Authored by Victoria Garfield, a postdoctoral researcher in genetic epidemiology (UCL Institute of Cardiovascular Science). Victoria did her PhD in the Department of Behavioural Science & Health and her current research involves using genetic and epidemiological methods to understand the relationship between diabetes and the brain. In her spare time, she likes to swim and work her way around London (and the world!) eating delicious food.
“A PhD is a bunch of projects that you work on for a few years and then you write them up in one big document.” Truth. That’s what that quote is, the truth. It was said by a good friend of mine with a PhD. A PhD is a collection of related projects that you work on for a few years (usually three to four in the UK), then write up in what is essentially, a book. However, to get to that point, one must endure…drumroll… THE FINAL YEAR. Yikes. I remember in my first and second year, I was completely in awe of final-year PhD students, not to mention the new postdocs. How had they done it?!
Well, the final year is a wee bit different for each of us. Some of the major factors are:
- How much analysis or data collection is left;
- How much of your upgrade report you can use in the final thesis;
- Availability of your supervisor(s) (who are generally extremely busy);
- When funding ends (and thus, when you’ll need a job so you don’t starve);
- And crucially, your personal life, including both mental and physical health.
My final year was an overall positive experience, but naturally, I felt overwhelmed at times. I know I’m not alone here, as friends with PhDs confirm having similar feelings. Some of the most important things on your final year to-do list are:
- Knowing when you’ve done enough data collection and/or analysis to discuss starting to write with your supervisor(s);
- Having clear timelines for sending chapters to your supervisor(s) (if they agreed to read these before a full draft);
- Establishing with your supervisor(s) who will read which chapters;
- Deciding when you will send a full draft to your supervisor(s) (exact date);
- Choosing good examiners with plenty of time before the planned viva;
- Agreeing your submission date with your supervisor(s);
- Knowing when your supervisor(s) are away.
A VERY important point that deserves its own paragraph is that you MUST plan a break for yourself (no, you do NOT have to spend 24/7 writing and obsessing). We all need breaks. I took a few holidays in my final year and…I STILL GOT MY PHD ON TIME! Given that all PhD students love research, let’s not forget that evidence shows that time away from work (I mean really taking time off, without checking emails), means we feel refreshed and are more productive when we return.

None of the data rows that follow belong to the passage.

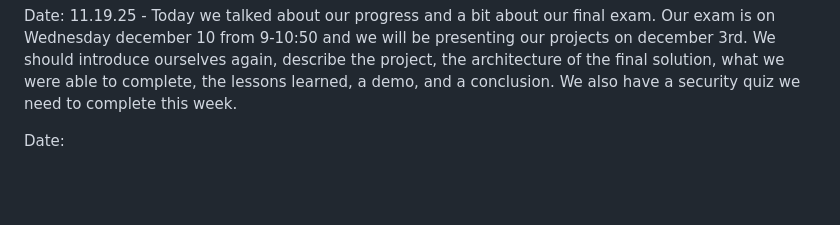
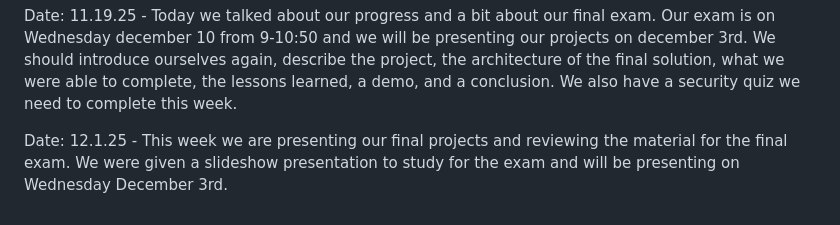
Before and after one commit to emmatkachuk/cs2450Remote, a Markdown page: journal.md, the part around the change. Rendered like a GitHub page; blank space fills up the shorter version.

Commit message:
updated journal

```diff
--- a/journal.md
+++ b/journal.md
@@ -42,4 +42,4 @@ Date: 11.17.25 - This week is week 14 and we are still in the maintenance phase
 
 Date: 11.19.25 - Today we talked about our progress and a bit about our final exam. Our exam is on Wednesday december 10 from 9-10:50 and we will be presenting our projects on december 3rd. We should introduce ourselves again, describe the project, the architecture of the final solution, what we were able to complete, the lessons learned, a demo, and a conclusion. We also have a security quiz we need to complete this week.
 
-Date:
+Date: 12.1.25 - This week we are presenting our final projects and reviewing the material for the final exam. We were given a slideshow presentation to study for the exam and will be presenting on Wednesday December 3rd.
```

Now, I want to briefly come back to the other most important points. Knowing when to stop analysis is often a difficult one. For me, this happened via a Skype call with my supervisor when we almost organically both said, “that’s probably enough analyses now, time to focus on writing”. At this point, I had four studies to write up into results chapters, two of which were quite substantial and two slightly smaller. I emailed my other supervisors to let them know and everyone agreed that I had plenty of work for the thesis. This was in May and my funding was until the end of December, so plenty of time to focus on writing. I had some of my thesis written up already, but did the bulk of writing between June and late September, when I sent a full draft to my supervisors. Then, as I started working full-time as a (impostor!) postdoc, it took a little longer than I wanted to make amendments before sending my supervisors another draft then preparing for submission.
Another crucial point for me was choosing examiners. I did this with plenty of time before the viva – so had lots of time to complete the paperwork and wait for central UCL to confirm that they approved the examiner choice (which usually takes a few weeks). This then leads me swiftly to…another drumroll…THE VIVA. The viva is a rather surreal experience in mine and others’ opinions. My viva was incredibly positive, but also long (four hours) and I only realised about a week after how exhausted I was. So, I obviously then took two days off to be a couch potato and order pizza in the middle of the day. My examiners were very positive about my thesis and wanted to discuss it at length. It was a professional but friendly atmosphere and I was appreciative that two esteemed academics had taken the time to read my research in depth. I passed with minor corrections (you get three months to do these) and although it can feel difficult to go back to your thesis and do the corrections, you know then that you have done it. YOU HAVE PRETTY MUCH GOT YOUR PHD. Now, go and celebrate, AGAIN (you will celebrate as soon as you finish your viva, obviously). My final recommendation is to have a mock viva – I had one with one of my PhD mentors (a mid-career researcher) and the head of our group, which I found invaluable.